## [What the task asks]
Please copy every record exactly as it is written.

*** Data supplied Section Begins ***

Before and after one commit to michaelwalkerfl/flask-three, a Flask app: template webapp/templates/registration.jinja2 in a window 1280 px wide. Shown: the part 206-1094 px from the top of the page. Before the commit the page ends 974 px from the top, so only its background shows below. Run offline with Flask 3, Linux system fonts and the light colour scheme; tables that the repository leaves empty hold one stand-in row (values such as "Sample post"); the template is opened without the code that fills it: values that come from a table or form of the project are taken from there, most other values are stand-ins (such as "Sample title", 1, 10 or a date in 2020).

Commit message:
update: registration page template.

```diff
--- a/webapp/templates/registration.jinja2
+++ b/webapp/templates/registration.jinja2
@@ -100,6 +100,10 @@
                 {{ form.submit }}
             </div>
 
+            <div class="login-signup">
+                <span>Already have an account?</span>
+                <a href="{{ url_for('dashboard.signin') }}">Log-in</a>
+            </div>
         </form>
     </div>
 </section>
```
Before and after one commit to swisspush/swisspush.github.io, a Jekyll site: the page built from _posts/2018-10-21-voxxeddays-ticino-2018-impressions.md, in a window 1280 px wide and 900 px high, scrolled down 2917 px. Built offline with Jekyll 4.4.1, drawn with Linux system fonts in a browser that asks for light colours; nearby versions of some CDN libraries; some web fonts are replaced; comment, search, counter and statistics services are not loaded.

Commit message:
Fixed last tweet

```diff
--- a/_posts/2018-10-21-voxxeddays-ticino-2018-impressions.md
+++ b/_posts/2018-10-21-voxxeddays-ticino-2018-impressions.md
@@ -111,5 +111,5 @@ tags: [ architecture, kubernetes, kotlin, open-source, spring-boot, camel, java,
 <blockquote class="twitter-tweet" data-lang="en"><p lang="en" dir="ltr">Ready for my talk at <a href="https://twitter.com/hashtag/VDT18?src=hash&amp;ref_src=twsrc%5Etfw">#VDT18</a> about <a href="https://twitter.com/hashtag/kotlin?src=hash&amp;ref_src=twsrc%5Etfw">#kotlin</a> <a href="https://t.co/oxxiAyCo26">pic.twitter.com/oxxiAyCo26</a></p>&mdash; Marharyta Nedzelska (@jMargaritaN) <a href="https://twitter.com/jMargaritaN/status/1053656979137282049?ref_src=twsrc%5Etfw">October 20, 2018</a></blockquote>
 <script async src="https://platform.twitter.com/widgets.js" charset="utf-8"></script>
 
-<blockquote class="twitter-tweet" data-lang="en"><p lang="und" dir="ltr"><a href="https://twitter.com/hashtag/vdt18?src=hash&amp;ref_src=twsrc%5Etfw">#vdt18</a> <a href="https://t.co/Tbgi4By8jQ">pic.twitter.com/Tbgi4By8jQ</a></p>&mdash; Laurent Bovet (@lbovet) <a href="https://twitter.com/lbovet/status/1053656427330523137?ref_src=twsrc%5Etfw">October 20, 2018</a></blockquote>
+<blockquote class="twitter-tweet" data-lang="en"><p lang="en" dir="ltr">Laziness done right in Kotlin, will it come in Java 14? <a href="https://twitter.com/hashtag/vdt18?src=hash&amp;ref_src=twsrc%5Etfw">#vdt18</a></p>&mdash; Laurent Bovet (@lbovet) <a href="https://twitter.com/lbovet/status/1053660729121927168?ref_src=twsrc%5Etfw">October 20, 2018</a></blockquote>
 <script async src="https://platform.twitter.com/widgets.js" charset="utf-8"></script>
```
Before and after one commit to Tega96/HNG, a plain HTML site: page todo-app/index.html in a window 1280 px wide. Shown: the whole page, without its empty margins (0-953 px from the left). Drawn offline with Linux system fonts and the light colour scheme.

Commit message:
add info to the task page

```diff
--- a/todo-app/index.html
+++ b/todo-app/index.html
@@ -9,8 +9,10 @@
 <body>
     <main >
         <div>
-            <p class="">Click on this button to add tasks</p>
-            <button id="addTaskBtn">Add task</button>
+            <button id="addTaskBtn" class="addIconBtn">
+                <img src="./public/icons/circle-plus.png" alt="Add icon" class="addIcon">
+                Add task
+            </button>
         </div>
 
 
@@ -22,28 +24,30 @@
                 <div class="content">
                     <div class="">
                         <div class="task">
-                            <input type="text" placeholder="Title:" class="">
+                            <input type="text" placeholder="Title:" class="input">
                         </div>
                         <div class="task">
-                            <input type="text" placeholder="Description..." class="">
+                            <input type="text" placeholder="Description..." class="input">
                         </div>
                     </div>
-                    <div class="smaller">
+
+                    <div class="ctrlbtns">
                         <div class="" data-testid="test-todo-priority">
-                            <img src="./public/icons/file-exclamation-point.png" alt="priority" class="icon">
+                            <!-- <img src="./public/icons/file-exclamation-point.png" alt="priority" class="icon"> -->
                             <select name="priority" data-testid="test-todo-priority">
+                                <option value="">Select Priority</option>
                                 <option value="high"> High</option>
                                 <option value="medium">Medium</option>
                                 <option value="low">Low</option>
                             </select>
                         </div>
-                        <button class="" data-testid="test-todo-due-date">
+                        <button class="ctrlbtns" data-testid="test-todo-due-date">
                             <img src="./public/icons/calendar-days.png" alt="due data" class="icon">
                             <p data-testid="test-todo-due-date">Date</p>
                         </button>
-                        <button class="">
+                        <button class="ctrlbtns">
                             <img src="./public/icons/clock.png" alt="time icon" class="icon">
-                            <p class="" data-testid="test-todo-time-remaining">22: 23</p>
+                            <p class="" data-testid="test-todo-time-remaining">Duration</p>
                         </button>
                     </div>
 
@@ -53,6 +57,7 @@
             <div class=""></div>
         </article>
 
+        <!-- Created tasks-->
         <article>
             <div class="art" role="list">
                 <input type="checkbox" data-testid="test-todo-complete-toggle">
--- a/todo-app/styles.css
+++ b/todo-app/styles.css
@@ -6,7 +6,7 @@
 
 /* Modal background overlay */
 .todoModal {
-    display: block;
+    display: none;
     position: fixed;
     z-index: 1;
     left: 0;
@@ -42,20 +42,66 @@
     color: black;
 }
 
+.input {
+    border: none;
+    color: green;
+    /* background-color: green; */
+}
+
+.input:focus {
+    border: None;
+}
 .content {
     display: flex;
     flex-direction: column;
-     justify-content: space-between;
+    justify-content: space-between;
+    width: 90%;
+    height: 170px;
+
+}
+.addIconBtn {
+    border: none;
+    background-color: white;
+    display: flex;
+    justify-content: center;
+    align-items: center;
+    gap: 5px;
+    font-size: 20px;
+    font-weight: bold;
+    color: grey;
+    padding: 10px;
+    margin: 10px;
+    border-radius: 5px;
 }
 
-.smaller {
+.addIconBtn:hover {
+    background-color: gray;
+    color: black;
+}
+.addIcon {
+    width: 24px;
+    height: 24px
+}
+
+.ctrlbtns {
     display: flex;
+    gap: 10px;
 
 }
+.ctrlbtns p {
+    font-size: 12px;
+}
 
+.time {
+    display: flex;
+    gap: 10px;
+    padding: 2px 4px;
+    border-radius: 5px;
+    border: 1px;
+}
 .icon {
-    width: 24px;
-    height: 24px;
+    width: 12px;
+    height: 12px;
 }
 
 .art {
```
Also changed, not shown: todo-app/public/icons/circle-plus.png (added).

*** Data supplied Section Ends ***

## [Reply to the task]
Before and after one commit to michaelwalkerfl/flask-three, a Flask app: template webapp/templates/registration.jinja2 in a window 1280 px wide. Shown: the part 206-1094 px from the top of the page. Before the commit the page ends 974 px from the top, so only its background shows below. Run offline with Flask 3, Linux system fonts and the light colour scheme; tables that the repository leaves empty hold one stand-in row (values such as "Sample post"); the template is opened without the code that fills it: values that come from a table or form of the project are taken from there, most other values are stand-ins (such as "Sample title", 1, 10 or a date in 2020).

Commit message:
update: registration page template.

```diff
--- a/webapp/templates/registration.jinja2
+++ b/webapp/templates/registration.jinja2
@@ -100,6 +100,10 @@
                 {{ form.submit }}
             </div>
 
+            <div class="login-signup">
+                <span>Already have an account?</span>
+                <a href="{{ url_for('dashboard.signin') }}">Log-in</a>
+            </div>
         </form>
     </div>
 </section>
```
Before and after one commit to swisspush/swisspush.github.io, a Jekyll site: the page built from _posts/2018-10-21-voxxeddays-ticino-2018-impressions.md, in a window 1280 px wide and 900 px high, scrolled down 2917 px. Built offline with Jekyll 4.4.1, drawn with Linux system fonts in a browser that asks for light colours; nearby versions of some CDN libraries; some web fonts are replaced; comment, search, counter and statistics services are not loaded.

Commit message:
Fixed last tweet

```diff
--- a/_posts/2018-10-21-voxxeddays-ticino-2018-impressions.md
+++ b/_posts/2018-10-21-voxxeddays-ticino-2018-impressions.md
@@ -111,5 +111,5 @@ tags: [ architecture, kubernetes, kotlin, open-source, spring-boot, camel, java,
 <blockquote class="twitter-tweet" data-lang="en"><p lang="en" dir="ltr">Ready for my talk at <a href="https://twitter.com/hashtag/VDT18?src=hash&amp;ref_src=twsrc%5Etfw">#VDT18</a> about <a href="https://twitter.com/hashtag/kotlin?src=hash&amp;ref_src=twsrc%5Etfw">#kotlin</a> <a href="https://t.co/oxxiAyCo26">pic.twitter.com/oxxiAyCo26</a></p>&mdash; Marharyta Nedzelska (@jMargaritaN) <a href="https://twitter.com/jMargaritaN/status/1053656979137282049?ref_src=twsrc%5Etfw">October 20, 2018</a></blockquote>
 <script async src="https://platform.twitter.com/widgets.js" charset="utf-8"></script>
 
-<blockquote class="twitter-tweet" data-lang="en"><p lang="und" dir="ltr"><a href="https://twitter.com/hashtag/vdt18?src=hash&amp;ref_src=twsrc%5Etfw">#vdt18</a> <a href="https://t.co/Tbgi4By8jQ">pic.twitter.com/Tbgi4By8jQ</a></p>&mdash; Laurent Bovet (@lbovet) <a href="https://twitter.com/lbovet/status/1053656427330523137?ref_src=twsrc%5Etfw">October 20, 2018</a></blockquote>
+<blockquote class="twitter-tweet" data-lang="en"><p lang="en" dir="ltr">Laziness done right in Kotlin, will it come in Java 14? <a href="https://twitter.com/hashtag/vdt18?src=hash&amp;ref_src=twsrc%5Etfw">#vdt18</a></p>&mdash; Laurent Bovet (@lbovet) <a href="https://twitter.com/lbovet/status/1053660729121927168?ref_src=twsrc%5Etfw">October 20, 2018</a></blockquote>
 <script async src="https://platform.twitter.com/widgets.js" charset="utf-8"></script>
```
Before and after one commit to Tega96/HNG, a plain HTML site: page todo-app/index.html in a window 1280 px wide. Shown: the whole page, without its empty margins (0-953 px from the left). Drawn offline with Linux system fonts and the light colour scheme.

Commit message:
add info to the task page

```diff
--- a/todo-app/index.html
+++ b/todo-app/index.html
@@ -9,8 +9,10 @@
 <body>
     <main >
         <div>
-            <p class="">Click on this button to add tasks</p>
-            <button id="addTaskBtn">Add task</button>
+            <button id="addTaskBtn" class="addIconBtn">
+                <img src="./public/icons/circle-plus.png" alt="Add icon" class="addIcon">
+                Add task
+            </button>
         </div>
 
 
@@ -22,28 +24,30 @@
                 <div class="content">
                     <div class="">
                         <div class="task">
-                            <input type="text" placeholder="Title:" class="">
+                            <input type="text" placeholder="Title:" class="input">
                         </div>
                         <div class="task">
-                            <input type="text" placeholder="Description..." class="">
+                            <input type="text" placeholder="Description..." class="input">
                         </div>
                     </div>
-                    <div class="smaller">
+
+                    <div class="ctrlbtns">
                         <div class="" data-testid="test-todo-priority">
-                            <img src="./public/icons/file-exclamation-point.png" alt="priority" class="icon">
+                            <!-- <img src="./public/icons/file-exclamation-point.png" alt="priority" class="icon"> -->
                             <select name="priority" data-testid="test-todo-priority">
+                                <option value="">Select Priority</option>
                                 <option value="high"> High</option>
                                 <option value="medium">Medium</option>
                                 <option value="low">Low</option>
                             </select>
                         </div>
-                        <button class="" data-testid="test-todo-due-date">
+                        <button class="ctrlbtns" data-testid="test-todo-due-date">
                             <img src="./public/icons/calendar-days.png" alt="due data" class="icon">
                             <p data-testid="test-todo-due-date">Date</p>
                         </button>
-                        <button class="">
+                        <button class="ctrlbtns">
                             <img src="./public/icons/clock.png" alt="time icon" class="icon">
-                            <p class="" data-testid="test-todo-time-remaining">22: 23</p>
+                            <p class="" data-testid="test-todo-time-remaining">Duration</p>
                         </button>
                     </div>
 
@@ -53,6 +57,7 @@
             <div class=""></div>
         </article>
 
+        <!-- Created tasks-->
         <article>
             <div class="art" role="list">
                 <input type="checkbox" data-testid="test-todo-complete-toggle">
--- a/todo-app/styles.css
+++ b/todo-app/styles.css
@@ -6,7 +6,7 @@
 
 /* Modal background overlay */
 .todoModal {
-    display: block;
+    display: none;
     position: fixed;
     z-index: 1;
     left: 0;
@@ -42,20 +42,66 @@
     color: black;
 }
 
+.input {
+    border: none;
+    color: green;
+    /* background-color: green; */
+}
+
+.input:focus {
+    border: None;
+}
 .content {
     display: flex;
     flex-direction: column;
-     justify-content: space-between;
+    justify-content: space-between;
+    width: 90%;
+    height: 170px;
+
+}
+.addIconBtn {
+    border: none;
+    background-color: white;
+    display: flex;
+    justify-content: center;
+    align-items: center;
+    gap: 5px;
+    font-size: 20px;
+    font-weight: bold;
+    color: grey;
+    padding: 10px;
+    margin: 10px;
+    border-radius: 5px;
 }
 
-.smaller {
+.addIconBtn:hover {
+    background-color: gray;
+    color: black;
+}
+.addIcon {
+    width: 24px;
+    height: 24px
+}
+
+.ctrlbtns {
     display: flex;
+    gap: 10px;
 
 }
+.ctrlbtns p {
+    font-size: 12px;
+}
 
+.time {
+    display: flex;
+    gap: 10px;
+    padding: 2px 4px;
+    border-radius: 5px;
+    border: 1px;
+}
 .icon {
-    width: 24px;
-    height: 24px;
+    width: 12px;
+    height: 12px;
 }
 
 .art {
```
Also changed, not shown: todo-app/public/icons/circle-plus.png (added).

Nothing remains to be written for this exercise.